MATERIAL SUPPLIED:
.....
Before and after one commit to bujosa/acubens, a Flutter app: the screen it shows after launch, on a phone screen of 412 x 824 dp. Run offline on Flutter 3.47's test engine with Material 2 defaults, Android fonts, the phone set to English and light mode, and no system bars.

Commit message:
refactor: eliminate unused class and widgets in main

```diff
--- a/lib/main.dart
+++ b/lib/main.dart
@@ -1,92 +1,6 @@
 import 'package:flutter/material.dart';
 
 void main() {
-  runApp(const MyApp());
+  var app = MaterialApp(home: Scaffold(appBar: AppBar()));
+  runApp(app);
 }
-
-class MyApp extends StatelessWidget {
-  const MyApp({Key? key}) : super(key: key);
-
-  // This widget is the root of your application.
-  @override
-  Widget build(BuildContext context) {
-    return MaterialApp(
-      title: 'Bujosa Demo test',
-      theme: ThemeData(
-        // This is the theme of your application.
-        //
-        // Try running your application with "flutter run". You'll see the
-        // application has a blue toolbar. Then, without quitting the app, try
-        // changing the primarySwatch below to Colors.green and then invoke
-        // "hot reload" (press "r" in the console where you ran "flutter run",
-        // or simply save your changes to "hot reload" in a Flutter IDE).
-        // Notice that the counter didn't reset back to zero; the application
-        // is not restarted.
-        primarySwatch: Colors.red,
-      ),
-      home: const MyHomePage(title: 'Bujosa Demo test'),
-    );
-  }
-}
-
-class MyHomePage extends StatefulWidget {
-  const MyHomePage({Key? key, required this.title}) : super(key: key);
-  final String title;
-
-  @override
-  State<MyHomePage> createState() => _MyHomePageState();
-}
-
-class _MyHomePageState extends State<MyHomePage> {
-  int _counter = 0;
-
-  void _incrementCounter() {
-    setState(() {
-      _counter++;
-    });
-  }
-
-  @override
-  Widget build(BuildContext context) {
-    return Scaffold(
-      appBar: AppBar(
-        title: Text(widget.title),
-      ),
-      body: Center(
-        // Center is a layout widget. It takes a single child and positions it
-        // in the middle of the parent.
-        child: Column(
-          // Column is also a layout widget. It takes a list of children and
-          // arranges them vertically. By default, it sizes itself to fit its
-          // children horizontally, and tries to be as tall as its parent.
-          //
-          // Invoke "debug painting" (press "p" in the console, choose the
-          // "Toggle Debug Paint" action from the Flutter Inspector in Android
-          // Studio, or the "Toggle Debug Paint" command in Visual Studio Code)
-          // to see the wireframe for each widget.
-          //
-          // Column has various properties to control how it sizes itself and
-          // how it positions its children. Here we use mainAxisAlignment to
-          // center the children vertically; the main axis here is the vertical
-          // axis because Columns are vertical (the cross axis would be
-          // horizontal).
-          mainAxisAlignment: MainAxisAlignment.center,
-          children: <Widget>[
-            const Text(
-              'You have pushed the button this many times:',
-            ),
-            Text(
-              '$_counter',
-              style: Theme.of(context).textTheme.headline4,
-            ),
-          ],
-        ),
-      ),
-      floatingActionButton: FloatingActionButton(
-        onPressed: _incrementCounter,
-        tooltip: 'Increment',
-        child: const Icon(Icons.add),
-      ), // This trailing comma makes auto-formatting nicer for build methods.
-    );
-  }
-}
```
.....
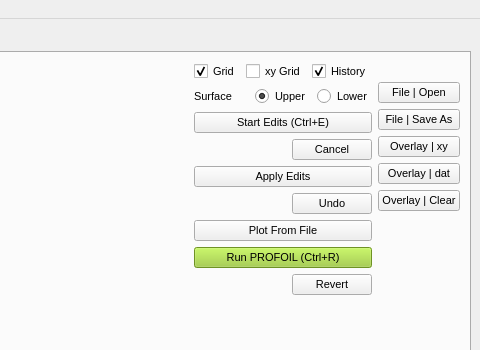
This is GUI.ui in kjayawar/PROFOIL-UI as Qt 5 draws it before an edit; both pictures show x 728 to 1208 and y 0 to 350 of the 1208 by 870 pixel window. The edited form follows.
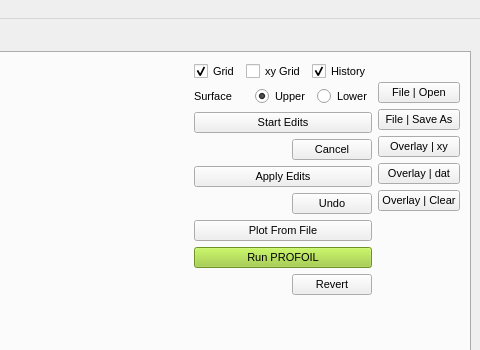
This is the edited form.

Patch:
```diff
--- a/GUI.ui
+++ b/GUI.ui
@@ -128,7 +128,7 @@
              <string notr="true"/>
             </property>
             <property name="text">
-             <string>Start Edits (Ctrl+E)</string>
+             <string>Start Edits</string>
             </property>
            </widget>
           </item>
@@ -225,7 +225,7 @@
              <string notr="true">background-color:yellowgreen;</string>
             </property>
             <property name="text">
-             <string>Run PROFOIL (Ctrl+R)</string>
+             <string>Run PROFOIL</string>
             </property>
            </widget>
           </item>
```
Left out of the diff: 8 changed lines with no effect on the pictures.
.....
EXERCISE: Look through the entries for lines containing the word "dart" and return each one.

TASK SOLUTION:
--- a/lib/main.dart
+++ b/lib/main.dart
 import 'package:flutter/material.dart';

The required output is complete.